**TASK DATA:**
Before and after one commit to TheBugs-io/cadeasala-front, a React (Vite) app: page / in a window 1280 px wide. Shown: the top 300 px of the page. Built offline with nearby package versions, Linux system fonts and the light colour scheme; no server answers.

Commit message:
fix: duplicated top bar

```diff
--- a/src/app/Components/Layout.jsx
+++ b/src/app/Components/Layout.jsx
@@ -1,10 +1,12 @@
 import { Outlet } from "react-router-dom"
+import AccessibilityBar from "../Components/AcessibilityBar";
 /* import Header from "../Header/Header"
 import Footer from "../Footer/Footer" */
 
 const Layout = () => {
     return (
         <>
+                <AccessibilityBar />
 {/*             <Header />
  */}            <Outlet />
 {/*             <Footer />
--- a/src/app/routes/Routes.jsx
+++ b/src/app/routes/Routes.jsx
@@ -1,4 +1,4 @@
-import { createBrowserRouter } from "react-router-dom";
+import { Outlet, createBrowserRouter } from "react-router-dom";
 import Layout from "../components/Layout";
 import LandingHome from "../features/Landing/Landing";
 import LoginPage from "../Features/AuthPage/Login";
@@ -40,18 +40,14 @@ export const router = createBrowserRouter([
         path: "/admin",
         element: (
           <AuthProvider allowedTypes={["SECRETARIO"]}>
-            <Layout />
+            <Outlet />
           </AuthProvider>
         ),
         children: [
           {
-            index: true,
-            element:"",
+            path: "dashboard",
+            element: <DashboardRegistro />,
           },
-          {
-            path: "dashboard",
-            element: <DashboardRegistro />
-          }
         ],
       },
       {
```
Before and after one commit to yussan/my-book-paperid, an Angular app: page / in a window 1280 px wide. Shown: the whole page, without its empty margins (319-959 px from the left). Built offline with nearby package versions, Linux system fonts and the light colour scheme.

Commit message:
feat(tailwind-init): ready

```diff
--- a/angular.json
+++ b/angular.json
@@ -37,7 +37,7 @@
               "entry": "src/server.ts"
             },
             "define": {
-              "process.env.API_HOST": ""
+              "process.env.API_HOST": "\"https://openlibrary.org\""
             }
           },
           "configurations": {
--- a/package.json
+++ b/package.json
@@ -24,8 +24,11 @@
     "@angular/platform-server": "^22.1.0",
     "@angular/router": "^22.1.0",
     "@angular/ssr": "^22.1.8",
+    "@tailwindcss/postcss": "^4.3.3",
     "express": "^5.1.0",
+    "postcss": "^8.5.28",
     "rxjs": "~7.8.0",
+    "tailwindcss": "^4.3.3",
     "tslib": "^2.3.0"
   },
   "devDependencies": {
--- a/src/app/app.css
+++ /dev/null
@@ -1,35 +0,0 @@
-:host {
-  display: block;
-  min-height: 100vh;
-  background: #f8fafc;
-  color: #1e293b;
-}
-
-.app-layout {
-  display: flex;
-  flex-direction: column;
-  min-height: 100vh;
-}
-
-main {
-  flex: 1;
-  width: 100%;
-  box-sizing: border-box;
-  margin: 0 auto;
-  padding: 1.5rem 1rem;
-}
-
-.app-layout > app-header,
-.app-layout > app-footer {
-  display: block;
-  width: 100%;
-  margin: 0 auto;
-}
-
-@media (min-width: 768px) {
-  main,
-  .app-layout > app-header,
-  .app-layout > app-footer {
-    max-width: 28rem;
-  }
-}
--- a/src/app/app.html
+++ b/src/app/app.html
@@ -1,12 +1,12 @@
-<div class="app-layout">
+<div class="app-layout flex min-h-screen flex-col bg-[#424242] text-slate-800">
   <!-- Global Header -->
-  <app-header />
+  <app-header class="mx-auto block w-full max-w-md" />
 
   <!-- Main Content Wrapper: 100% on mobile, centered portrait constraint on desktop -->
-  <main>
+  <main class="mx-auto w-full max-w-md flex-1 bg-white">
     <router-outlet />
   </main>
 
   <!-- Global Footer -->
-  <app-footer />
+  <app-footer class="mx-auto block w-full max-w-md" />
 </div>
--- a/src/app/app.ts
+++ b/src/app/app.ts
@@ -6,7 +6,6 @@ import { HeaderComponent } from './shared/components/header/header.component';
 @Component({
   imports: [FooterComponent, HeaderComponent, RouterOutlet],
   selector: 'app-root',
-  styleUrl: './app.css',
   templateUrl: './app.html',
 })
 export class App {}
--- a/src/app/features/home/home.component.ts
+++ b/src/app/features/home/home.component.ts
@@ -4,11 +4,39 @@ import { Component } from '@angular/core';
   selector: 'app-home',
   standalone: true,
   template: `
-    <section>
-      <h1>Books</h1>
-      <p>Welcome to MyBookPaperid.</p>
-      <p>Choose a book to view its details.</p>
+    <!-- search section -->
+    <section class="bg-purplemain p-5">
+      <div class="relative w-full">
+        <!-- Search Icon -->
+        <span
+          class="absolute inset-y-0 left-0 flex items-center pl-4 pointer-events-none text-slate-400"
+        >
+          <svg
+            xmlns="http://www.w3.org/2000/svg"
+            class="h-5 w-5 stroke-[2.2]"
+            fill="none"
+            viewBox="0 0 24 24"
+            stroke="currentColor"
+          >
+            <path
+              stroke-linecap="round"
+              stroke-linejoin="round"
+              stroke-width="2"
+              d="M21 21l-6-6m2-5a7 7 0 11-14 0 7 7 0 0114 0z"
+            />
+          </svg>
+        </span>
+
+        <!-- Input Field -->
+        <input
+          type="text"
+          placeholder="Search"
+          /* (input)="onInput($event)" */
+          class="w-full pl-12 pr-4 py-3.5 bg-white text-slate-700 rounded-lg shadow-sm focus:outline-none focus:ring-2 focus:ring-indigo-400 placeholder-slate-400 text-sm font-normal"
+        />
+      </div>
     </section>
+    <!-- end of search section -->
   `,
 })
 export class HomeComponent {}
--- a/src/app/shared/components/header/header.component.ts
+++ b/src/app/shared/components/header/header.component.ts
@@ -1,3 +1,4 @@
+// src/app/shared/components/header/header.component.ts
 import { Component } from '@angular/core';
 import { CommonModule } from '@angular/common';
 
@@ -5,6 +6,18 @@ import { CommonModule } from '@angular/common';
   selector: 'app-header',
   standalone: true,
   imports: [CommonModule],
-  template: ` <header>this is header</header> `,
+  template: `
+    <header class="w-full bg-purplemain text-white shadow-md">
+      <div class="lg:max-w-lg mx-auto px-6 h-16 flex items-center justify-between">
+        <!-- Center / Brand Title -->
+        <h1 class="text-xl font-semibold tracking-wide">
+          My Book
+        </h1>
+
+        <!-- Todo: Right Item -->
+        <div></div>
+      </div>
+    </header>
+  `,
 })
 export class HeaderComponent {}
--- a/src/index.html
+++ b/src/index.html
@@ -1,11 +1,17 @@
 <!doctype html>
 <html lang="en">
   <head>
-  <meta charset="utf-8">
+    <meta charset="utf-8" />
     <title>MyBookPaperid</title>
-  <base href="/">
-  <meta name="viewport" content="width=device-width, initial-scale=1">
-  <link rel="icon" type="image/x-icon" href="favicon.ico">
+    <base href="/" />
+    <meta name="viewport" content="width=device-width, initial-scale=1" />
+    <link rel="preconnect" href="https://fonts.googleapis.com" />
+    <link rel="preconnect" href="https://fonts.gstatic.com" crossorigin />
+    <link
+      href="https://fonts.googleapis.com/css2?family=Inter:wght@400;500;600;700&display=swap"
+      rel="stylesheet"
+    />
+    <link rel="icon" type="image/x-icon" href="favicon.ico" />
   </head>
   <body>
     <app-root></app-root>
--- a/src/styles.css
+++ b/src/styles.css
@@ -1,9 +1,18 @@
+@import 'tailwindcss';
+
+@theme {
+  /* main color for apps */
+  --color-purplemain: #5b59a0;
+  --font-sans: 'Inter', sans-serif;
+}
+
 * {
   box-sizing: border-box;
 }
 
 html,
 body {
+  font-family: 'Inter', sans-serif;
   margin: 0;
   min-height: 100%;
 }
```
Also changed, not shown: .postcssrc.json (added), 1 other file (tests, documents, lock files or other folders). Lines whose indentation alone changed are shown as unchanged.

**BRIEF:**
Within the data above, find the lines that contain the word "width" and copy each of them.

**RESPONSE:**
-  width: 100%;
-  width: 100%;
-@media (min-width: 768px) {
-    max-width: 28rem;
+              stroke-width="2"
-  <meta name="viewport" content="width=device-width, initial-scale=1">
+    <meta name="viewport" content="width=device-width, initial-scale=1" />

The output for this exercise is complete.